The previous eight blog in this series have established that the visible world of nature offers glimpses into the unseen, spiritual side of reality. Wild nature introduces spiritual seekers to some of God’s fundamental divine qualities, in particular that God exists, but also insight into his character, creative genius, love for the human race and nonhuman life, and fervent desire for all people seek and find him.
Since knowledge about God is beyond the purview and limits of science, knowledge from God revealed through nature greatly surpasses anything we can learn from science. George Washington Carver (1864-1943) captured this idea when he wrote, “Reading about nature is fine, but if a person walks in the woods and listens carefully, he can learn more than what is in books, for they speak with the voice of God.”
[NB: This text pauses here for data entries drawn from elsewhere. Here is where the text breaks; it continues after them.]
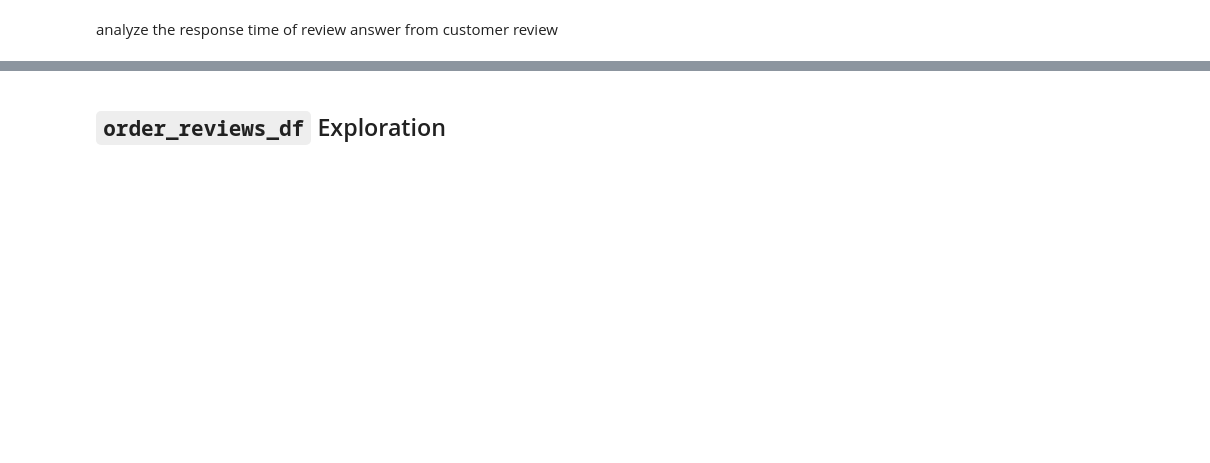
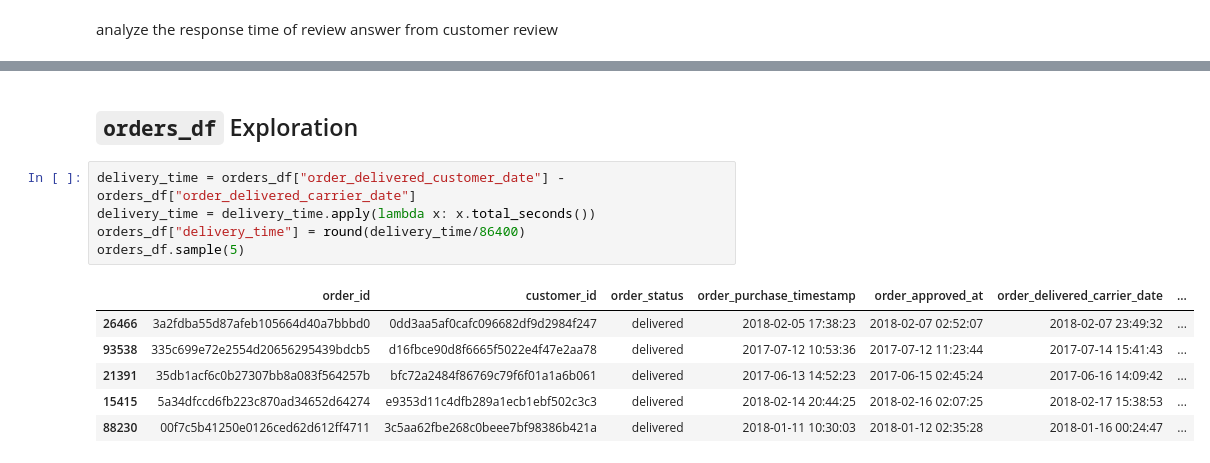
Before and after one commit to naufalmuafi/e-commerce_analysis_project, a Jupyter notebook: main.ipynb, the cells around one changed output, grey strips where cells are left out. Drawn from its saved outputs; the diff is of its cells as text; blank space fills up the shorter version.

```diff
--- a/main.ipynb
+++ b/main.ipynb
@@ -981,4 +981,16 @@ order_reviews_df.sample(5)
 | 20952 | e756e7d72459f513ac8cbf720f1e56cb | 818b0cfed13b2b6712926e620e37ec60 | 4 | Prefer not to say | Produto ótimo, de qualidade e mui... | 2017-04-12 | ... |
 | 80194 | cc44d8ca44001c40ca24f32907eb58ab | ced9d48cd170ccf0a762bf379b4723fc | 5 | Prefer not to say | Muito bom estou satisfeito com o ... | 2018-04-25 | ... |
 # %% [markdown]
-## `order_reviews_df` Exploration
+## `orders_df` Exploration
+# %%
+delivery_time = orders_df["order_delivered_customer_date"] - orders_df["order_delivered_carrier_date"]
+delivery_time = delivery_time.apply(lambda x: x.total_seconds())
+orders_df["delivery_time"] = round(delivery_time/86400)
+orders_df.sample(5)
+# %% [output]
+|  | order_id | customer_id | order_status | order_purchase_timestamp | order_approved_at | order_delivered_carrier_date | ... |
+| 26466 | 3a2fdba55d87afeb105664d40a7bbbd0 | 0dd3aa5af0cafc096682df9d2984f247 | delivered | 2018-02-05 17:38:23 | 2018-02-07 02:52:07 | 2018-02-07 23:49:32 | ... |
+| 93538 | 335c699e72e2554d20656295439bdcb5 | d16fbce90d8f6665f5022e4f47e2aa78 | delivered | 2017-07-12 10:53:36 | 2017-07-12 11:23:44 | 2017-07-14 15:41:43 | ... |
+| 21391 | 35db1acf6c0b27307bb8a083f564257b | bfc72a2484f86769c79f6f01a1a6b061 | delivered | 2017-06-13 14:52:23 | 2017-06-15 02:45:24 | 2017-06-16 14:09:42 | ... |
+| 15415 | 5a34dfccd6fb223c870ad34652d64274 | e9353d11c4dfb289a1ecb1ebf502c3c3 | delivered | 2018-02-14 20:44:25 | 2018-02-16 02:07:25 | 2018-02-17 15:38:53 | ... |
+| 88230 | 00f7c5b41250e0126ced62d612ff4711 | 3c5aa62fbe268c0beee7bf98386b421a | delivered | 2018-01-11 10:30:03 | 2018-01-12 02:35:28 | 2018-01-16 00:24:47 | ... |
```
Also changed, not shown: parts of 2 cells of this notebook.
This is not to say that the empirical science is unimportant in terms of understanding God’s general revelation in nature. In fact, as we’ll see in later blogs, science corroborates general revelation and enhances our wonder of nature. Indeed, studying nature can increase our faith in God. But I am saying that in order to gain knowledge about God through nature, it requires us to look at nature more as a poet than a scientist. This means we must be mindful of—and alert to—the sensory feelings, images, reflections, and insights wild nature conjures up.
Time spent in nature can awaken sensations and feelings that often lie dormant and unexpressed in the human heart, in particular the desire to think about and worship God. Wild nature’s majesty and grandeur softens inflated self-esteem, humbles tendencies toward self-exaltation, eases stress, and offers peace to troubled souls. Nature can be a place for spiritual and emotional retreat and renewal. Jesus himself, when the pressures of ministry became great, withdrew to lonely places to pray, to be refreshed (Mark 1 35; Luke 6:12) and sometimes just to be by himself (John 6:15). And he taught his disciples to do the same thing (Mark 6:30-31). We’ll see how all these and many other experiences in nature play in later blog articles.
Is God’s self-disclosure in nature just for Christians, or can anyone seeking truth about God encounter the only living God actually revealed in nature? This will be the topic in next week’s blog article. ©